The poor availability of safe, affordable and reliable public transport in the Midlands and the North is one of the reasons why the Integrated Rail Plan was developed. It looks at how to get the benefits of improved regional rail connectivity more quickly.
The All-Party Parliamentary Group on Infrastructure and ICE Green Paper research programme is currently seeking views on workable solutions to speed up the delivery of the IRP.
Our Next Steps Programme on public transport funding after Covid-19 has looked in detail at the funding issue.
Unless a new funding model is found, public transport operators will have to continue with reduced services, or cut services in the future.
This may have prompted many to rethink plans for public transport use.
The cost of living impact
Separately, the rising cost of living driven by an increase in inflation will have made people less likely to spend money on significant new investments.
For example, in areas such as shifting to electric vehicles or improving household energy efficiency.
ONS data shows the UK household saving ratio, built up significantly during the pandemic, had already unwound and returned to trend levels by 2021q4.
Meanwhile, at the 2022 Spring Statement, we thought government action on removing VAT from energy-saving home improvements would help convince households to invest.
But this was only if they can afford it, and this looks more and more difficult as inflation ticks up.
Other policy announcements, such as the British Energy Security Strategy, did not focus much on energy efficiency. Even though this is the biggest opportunity to reduce energy bills, while supporting climate change.
According to the ICE polling, this area is where a majority of the public in every region say they would find it difficult to do.
The Integrated Rail Plan has a key role to play in achieving long-term UK objectives, including the Levelling Up missions and the move to net zero.
There is little time to lose in delivering the major strategic infrastructure projects needed to achieve those goals.
In light of this urgency and the need to address those outstanding questions, the All-Party Parliamentary Group on Infrastructure and the ICE have launched a new research programme.
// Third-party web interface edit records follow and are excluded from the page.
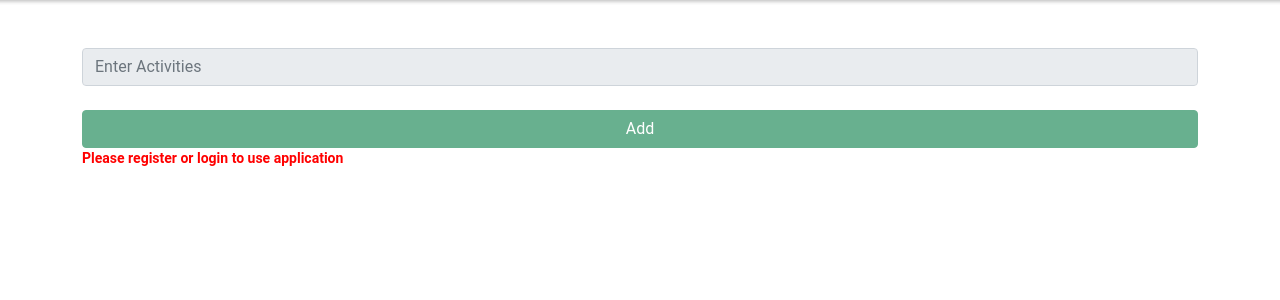
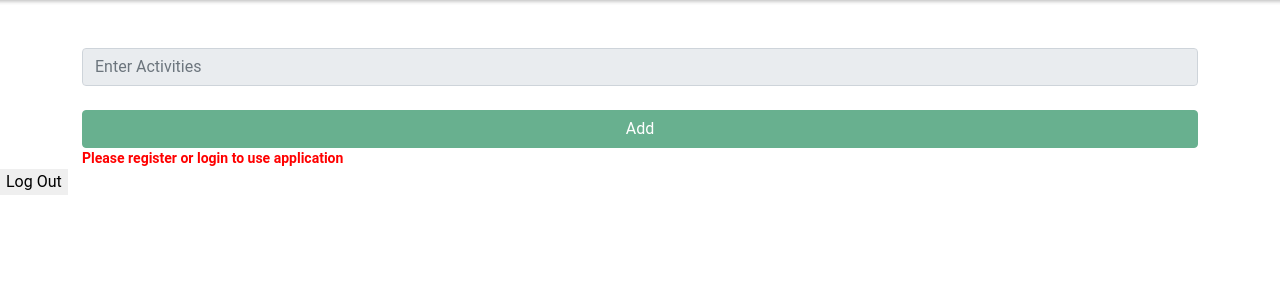
Before and after one commit to alfredooadi/ToDoList-UAS, a React (Create React App) app: page /home in a window 1280 px wide. Shown: the top 300 px of the page. Built offline with nearby package versions, Linux system fonts and the light colour scheme.

Commit message:
route home setelah login dan regis

```diff
--- a/src/components/BodyContainer.tsx
+++ b/src/components/BodyContainer.tsx
@@ -1,7 +1,21 @@
 import React from "react";
+import { signOut, onAuthStateChanged } from "firebase/auth";
+import { useHistory } from "react-router-dom";
+import  { auth, db }  from '../firebaseConfig';
 interface ContainerProps {}
 
 const BodyContainer: React.FC<ContainerProps> = () => {
+  const history = useHistory();
+
+  const logout = async () => {
+    try{
+      await signOut(auth);
+      history.push('/')
+    } catch {
+      alert('Failed to log out')
+    }
+  };
+
   return (
     <div className="wrapper">
       <br></br>
@@ -18,6 +32,7 @@ const BodyContainer: React.FC<ContainerProps> = () => {
           </div>
         </form>
       </div>
+      <button onClick={logout}>Log Out</button>
     </div>
   );
 };
--- a/src/components/LoginContainer.tsx
+++ b/src/components/LoginContainer.tsx
@@ -1,5 +1,5 @@
 import React, { useEffect, useState } from "react";
-import { Link } from "react-router-dom";
+import { Link, useHistory } from "react-router-dom";
 import { signInWithEmailAndPassword } from "firebase/auth";
 import  { auth }  from '../firebaseConfig';
 import "./HeaderContainer.css";
@@ -9,25 +9,20 @@ const LoginContainer: React.FC<ContainerProps> = () => {
   const [loading, setLoading] = useState(false);
   const [loginemail, setLoginemail] = useState("");
   const [loginpassword, setLoginpassword] = useState("");
+  const history = useHistory();
 
   const handleLogin = async () => {
     setLoading(true);
     try {
       const user = await signInWithEmailAndPassword(auth, loginemail, loginpassword);
       console.log("Logged In");
+      history.push("/home");
     } catch (e){
       alert("Incorrect Email or Password!");
       console.error(e);
     }
     setLoading(false);
   };
-
-  // useEffect(() => {
-  //   if (loading) {
-
-  //     return;
-  //   }
-  // }, [loading]);
 
   return (
     <div className="container">
--- a/src/components/RegisterContainer.tsx
+++ b/src/components/RegisterContainer.tsx
@@ -1,7 +1,7 @@
 import { useState } from "react";
-import { Link } from "react-router-dom";
-import { createUserWithEmailAndPassword } from "firebase/auth";
-import { collection, addDoc, doc, setDoc } from "firebase/firestore"
+import { Link, useHistory } from "react-router-dom";
+import { createUserWithEmailAndPassword, onAuthStateChanged } from "firebase/auth";
+import { doc, setDoc } from "firebase/firestore"
 import  { auth, db }  from '../firebaseConfig';
 import "./HeaderContainer.css";
 interface ContainerProps {}
@@ -12,6 +12,7 @@ const RegisterContainer: React.FC<ContainerProps> = () => {
   const [password, setPassword] = useState("");
   const [loading, setLoading] = useState(false);
   const [registError, setRegistError] = useState("");
+  const history = useHistory();
 
   const handleRegister = async () => {
     setLoading(true);
@@ -20,6 +21,7 @@ const RegisterContainer: React.FC<ContainerProps> = () => {
       await setDoc(doc(db, "users", user.user.uid), {
         fullname : fullName
       });
+      history.push("/home");
       console.log("Document written ID: ", user.user.uid);
     } catch (e){
       if (e == 'FirebaseError: Firebase: Error (auth/email-already-in-use).'){
```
We want to hear from civil engineers, infrastructure professionals and other stakeholders about the workable solutions to speed up the delivery of the IRP.